Tools to enact change

Being Black and rural is a blessing. Having come from generations of Black Rural Georgians, I have witnessed and experienced the intersectionality of challenges we face. I was raised by a village of Black men and women who instilled a sense of perseverance, humility, and ambition deep inside of my heart. It has become a common misconception by national strategists and progressive organizations that “Rural America” is synonymous with white. That doesn’t happen to be the case where I come from and in other regions of Georgia, including the Georgia Black Belt. Black and brown Georgians are immersed and have heavy influences in Southern culture, and quite frankly, are the reason why the South, and the nation, have gotten this far.

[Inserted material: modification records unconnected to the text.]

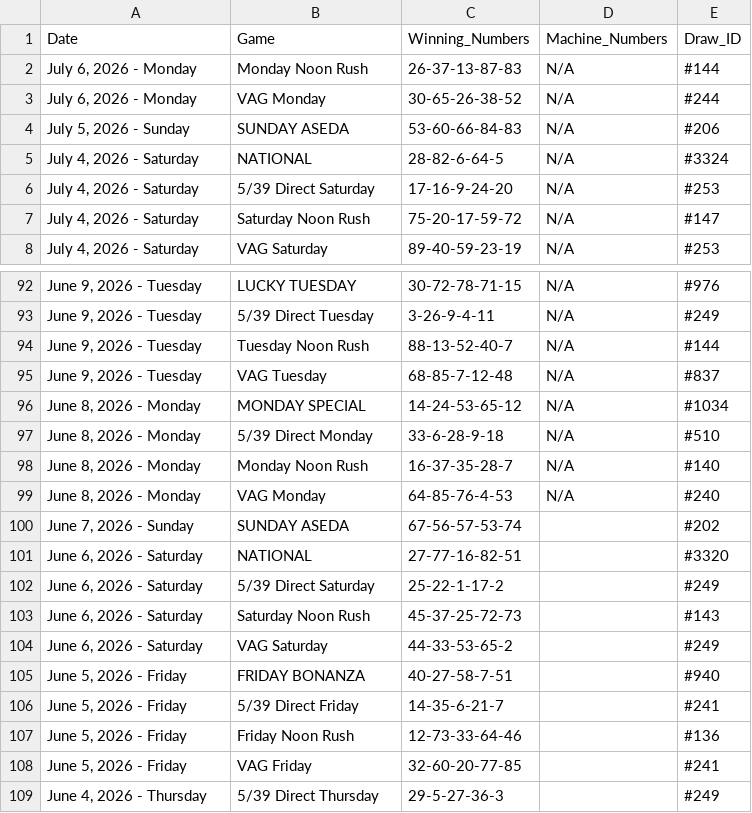
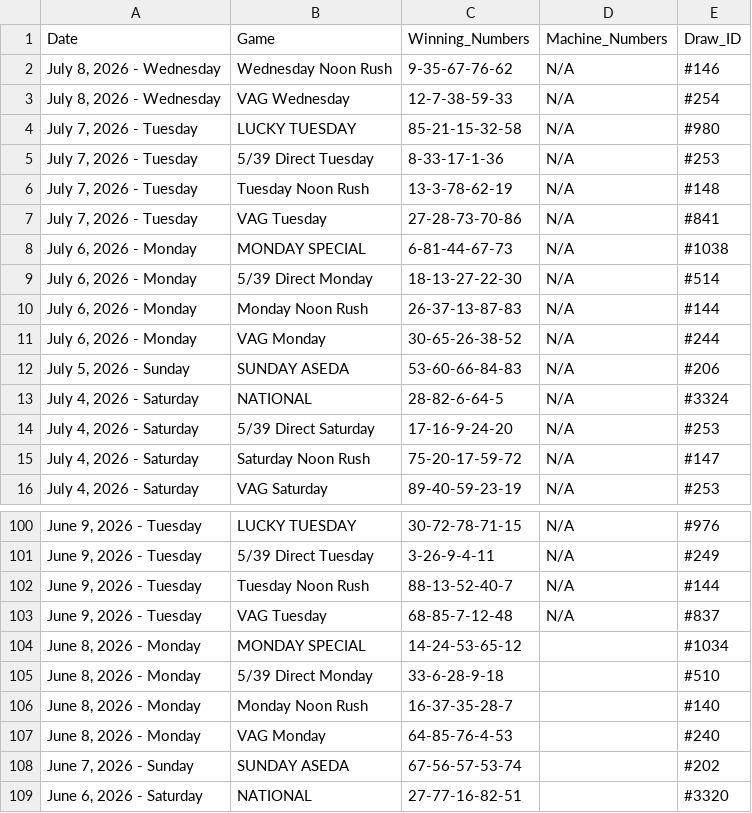
Before and after one commit to mrstephan404-hue/nla-data-repo, a CSV file: nla_massive_dataset.csv, drawn as a sheet; only a part is shown, gaps mark what is left out; the shorter side is filled out with more unchanged rows.

```diff
--- a/nla_massive_dataset.csv
+++ b/nla_massive_dataset.csv
@@ -1,2 +1,10 @@
 Date,Game,Winning_Numbers,Machine_Numbers,Draw_ID
+"July 8, 2026 - Wednesday",Wednesday Noon Rush,9-35-67-76-62,N/A,#146
+"July 8, 2026 - Wednesday",VAG Wednesday,12-7-38-59-33,N/A,#254
+"July 7, 2026 - Tuesday",LUCKY TUESDAY,85-21-15-32-58,N/A,#980
+"July 7, 2026 - Tuesday",5/39 Direct Tuesday,8-33-17-1-36,N/A,#253
+"July 7, 2026 - Tuesday",Tuesday Noon Rush,13-3-78-62-19,N/A,#148
+"July 7, 2026 - Tuesday",VAG Tuesday,27-28-73-70-86,N/A,#841
+"July 6, 2026 - Monday",MONDAY SPECIAL,6-81-44-67-73,N/A,#1038
+"July 6, 2026 - Monday",5/39 Direct Monday,18-13-27-22-30,N/A,#514
 "July 6, 2026 - Monday",Monday Noon Rush,26-37-13-87-83,N/A,#144
@@ -95,6 +103,6 @@ Date,Game,Winning_Numbers,Machine_Numbers,Draw_ID
 "June 9, 2026 - Tuesday",VAG Tuesday,68-85-7-12-48,N/A,#837
-"June 8, 2026 - Monday",MONDAY SPECIAL,14-24-53-65-12,N/A,#1034
-"June 8, 2026 - Monday",5/39 Direct Monday,33-6-28-9-18,N/A,#510
-"June 8, 2026 - Monday",Monday Noon Rush,16-37-35-28-7,N/A,#140
-"June 8, 2026 - Monday",VAG Monday,64-85-76-4-53,N/A,#240
+"June 8, 2026 - Monday",MONDAY SPECIAL,14-24-53-65-12,,#1034
+"June 8, 2026 - Monday",5/39 Direct Monday,33-6-28-9-18,,#510
+"June 8, 2026 - Monday",Monday Noon Rush,16-37-35-28-7,,#140
+"June 8, 2026 - Monday",VAG Monday,64-85-76-4-53,,#240
 "June 7, 2026 - Sunday",SUNDAY ASEDA,67-56-57-53-74,,#202
```
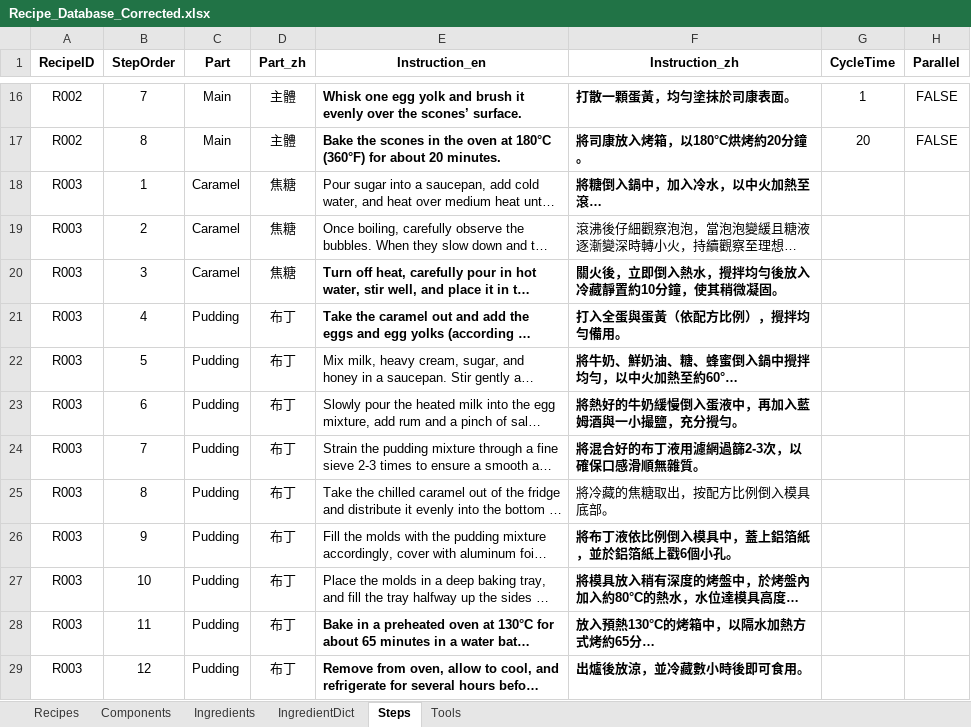
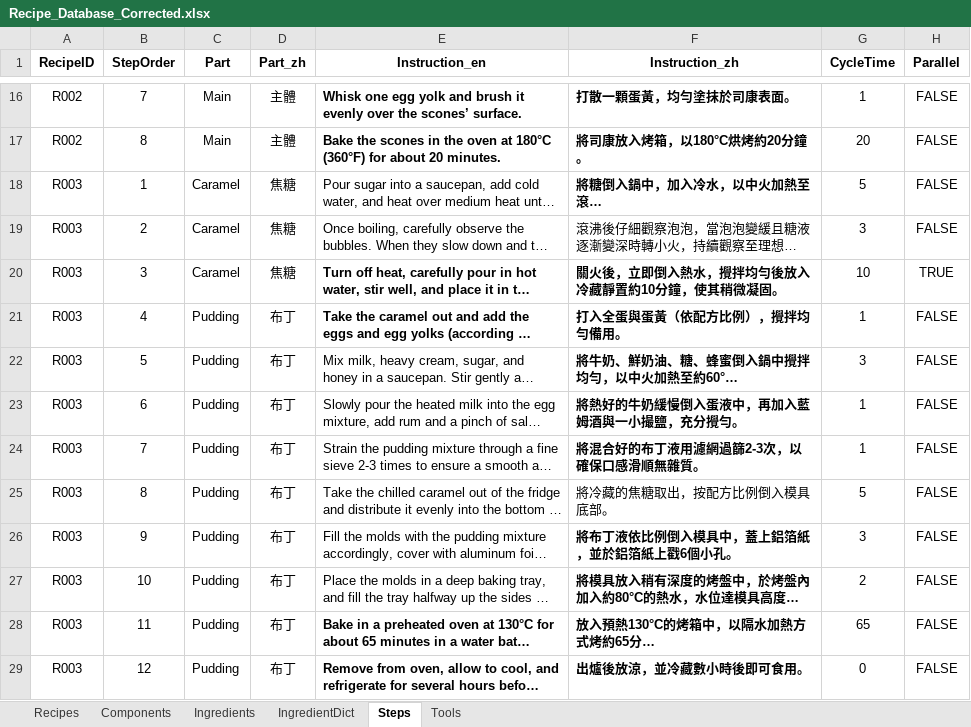
Before and after one commit to imangu919/recipe-ingredient-calculator, an Excel workbook: Recipe_Database_Corrected.xlsx, sheet Steps, drawn as a sheet; only a part is shown, gaps mark what is left out; long unchanged cells end in …; values as stored, in another font and other column widths than the file's, no borders; the diff names each change by its address in the sheet, - before the commit and + after, or states it on an @@ line.

Commit message:
Update Recipe_Database_Corrected.xlsx

```diff
--- a/Recipe_Database_Corrected.xlsx (sheet Steps)
+++ b/Recipe_Database_Corrected.xlsx (sheet Steps)
-G18 (CycleTime): (empty)
+G18 (CycleTime): 5
-H18:H19 (Parallel): (empty)
+H18:H19 (Parallel): FALSE
-G19 (CycleTime): (empty)
+G19 (CycleTime): 3
-G20 (CycleTime): (empty)
+G20 (CycleTime): 10
-H20 (Parallel): (empty)
+H20 (Parallel): TRUE
-G21 (CycleTime): (empty)
+G21 (CycleTime): 1
-H21:H29 (Parallel): (empty)
+H21:H29 (Parallel): FALSE
-G22 (CycleTime): (empty)
+G22 (CycleTime): 3
-G23:G24 (CycleTime): (empty)
+G23:G24 (CycleTime): 1
-G25 (CycleTime): (empty)
+G25 (CycleTime): 5
-G26 (CycleTime): (empty)
+G26 (CycleTime): 3
-G27 (CycleTime): (empty)
+G27 (CycleTime): 2
-G28 (CycleTime): (empty)
+G28 (CycleTime): 65
-G29 (CycleTime): (empty)
+G29 (CycleTime): 0
```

Here at New Georgia Project, I am proud to lead Georgia Ignite — a program aimed at supporting local organizers and activists to lead their own campaigns. Urban areas are the constant targets of civic engagement and investment because it is perceived that these are the only places capable of progressive change. Georgia Ignite seeks to disrupt and disprove this narrative. This movement is about rural power building, giving folks the tools to enact change through community organizing and policy advocacy specific to their local communities.

Spades tournament, hosted by Georgia Ignite

This year, we have the perfect opportunity to target multiple small municipal elections. Voting locally is the basic building block of democracy. We are using this year’s municipal elections to organize people around voting rights in addition to local problems that affect their community. In doing this, we are able to create local culture around voting and holding their local governments and authorities accountable.

But we can’t truly address local problems without also addressing federal policy. We need people from around the country to fight for federal policies that defend voting rights, end discrimination, and remove the barriers that hinder our ability to improve rural Georgia.

–Brandon Byrd, New Georgia Project Action Fund